Historically, some patent owners and some accused of patent infringement have been reluctant to litigate their patent disputes before the courts in this country, due to the fear of losing and having to pay uncapped, open-ended legal costs to the winner, which often can be in excess of £1m.
Until now, the only solution to this problem in this country has been to litigate patent disputes in the Intellectual Property Enterprise Court (IPEC), where legal costs awards for first instance decisions on liability are capped at £60,000 and £30,000 for any subsequent inquiry as to damages or account of profits. However, many patent cases are not suitable for hearing in the IPEC due to their complexity, requiring a trial of longer than 2 or 3 days.
From 1 January 2024, a further option will be available. As a result of Practice Direction 51ZD, parties will continue to be able to engage in patent disputes before the Patents Court, whilst benefiting from a 3-year pilot scheme which provides for capped costs.
The aim of the pilot scheme is to improve access to the Patents Court for litigants with cases which are less complex and less valuable, but for which the IPEC is not appropriate, primarily through streamlining the procedures of the Patents Court using the pre-existing Shorter Trial Scheme.

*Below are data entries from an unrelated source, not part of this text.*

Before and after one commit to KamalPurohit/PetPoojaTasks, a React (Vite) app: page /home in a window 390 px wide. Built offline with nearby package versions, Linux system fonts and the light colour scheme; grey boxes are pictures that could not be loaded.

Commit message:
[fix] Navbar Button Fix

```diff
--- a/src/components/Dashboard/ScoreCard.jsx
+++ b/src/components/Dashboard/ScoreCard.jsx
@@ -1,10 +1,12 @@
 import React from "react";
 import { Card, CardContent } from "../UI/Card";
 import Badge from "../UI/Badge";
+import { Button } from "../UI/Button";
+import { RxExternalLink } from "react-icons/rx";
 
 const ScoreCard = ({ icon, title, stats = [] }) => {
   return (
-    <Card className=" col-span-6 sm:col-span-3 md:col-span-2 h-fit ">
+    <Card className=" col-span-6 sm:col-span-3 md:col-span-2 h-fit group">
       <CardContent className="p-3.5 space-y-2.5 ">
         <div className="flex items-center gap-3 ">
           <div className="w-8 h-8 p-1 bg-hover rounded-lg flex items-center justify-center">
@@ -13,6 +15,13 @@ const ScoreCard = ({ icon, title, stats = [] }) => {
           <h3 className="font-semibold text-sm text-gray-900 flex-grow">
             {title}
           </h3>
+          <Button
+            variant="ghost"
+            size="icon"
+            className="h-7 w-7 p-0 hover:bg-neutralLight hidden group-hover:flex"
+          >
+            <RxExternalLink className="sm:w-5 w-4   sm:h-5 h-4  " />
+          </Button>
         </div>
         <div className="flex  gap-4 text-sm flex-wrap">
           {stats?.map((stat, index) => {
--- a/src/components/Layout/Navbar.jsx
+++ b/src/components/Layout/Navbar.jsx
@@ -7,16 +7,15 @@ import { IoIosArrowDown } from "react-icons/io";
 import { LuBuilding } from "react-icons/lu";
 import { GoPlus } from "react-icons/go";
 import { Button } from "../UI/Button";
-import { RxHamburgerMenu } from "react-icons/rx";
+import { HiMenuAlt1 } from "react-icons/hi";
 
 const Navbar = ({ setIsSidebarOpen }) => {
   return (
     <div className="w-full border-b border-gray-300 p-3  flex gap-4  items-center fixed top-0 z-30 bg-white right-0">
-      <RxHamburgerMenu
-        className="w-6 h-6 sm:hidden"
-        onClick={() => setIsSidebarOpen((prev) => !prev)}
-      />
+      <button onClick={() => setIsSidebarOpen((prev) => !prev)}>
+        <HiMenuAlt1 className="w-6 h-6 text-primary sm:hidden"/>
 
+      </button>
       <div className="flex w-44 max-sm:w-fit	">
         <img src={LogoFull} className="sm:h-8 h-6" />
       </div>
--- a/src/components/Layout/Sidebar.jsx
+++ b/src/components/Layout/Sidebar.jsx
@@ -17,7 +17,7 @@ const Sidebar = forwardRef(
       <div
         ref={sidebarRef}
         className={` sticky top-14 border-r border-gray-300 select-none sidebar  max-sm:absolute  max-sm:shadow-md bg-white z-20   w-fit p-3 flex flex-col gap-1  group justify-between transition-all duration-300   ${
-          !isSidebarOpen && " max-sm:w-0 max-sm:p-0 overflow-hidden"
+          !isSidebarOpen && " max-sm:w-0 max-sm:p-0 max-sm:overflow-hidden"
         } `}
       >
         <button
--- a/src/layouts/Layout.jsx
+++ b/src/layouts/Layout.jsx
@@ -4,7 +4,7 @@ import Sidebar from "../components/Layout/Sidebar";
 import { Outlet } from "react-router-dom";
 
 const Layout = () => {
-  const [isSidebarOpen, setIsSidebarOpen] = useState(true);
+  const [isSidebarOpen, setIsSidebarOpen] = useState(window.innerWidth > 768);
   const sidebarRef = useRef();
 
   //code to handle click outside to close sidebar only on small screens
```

The new system, which caps costs at £500,000 for the first instance determination of a claim in relation to liability and £250,000 for any subsequent inquiry as to damages or account of profits, but has no limit on the amount of damages which can be awarded, is ideally suited for mid-tier cases which require a trial of no more than 4 days.
The pilot scheme will no doubt be welcomed by many SMEs, who will now have much greater certainty as to their costs exposure before embarking on patent litigation before the courts of this country.
For more information, please contact Carl Steele.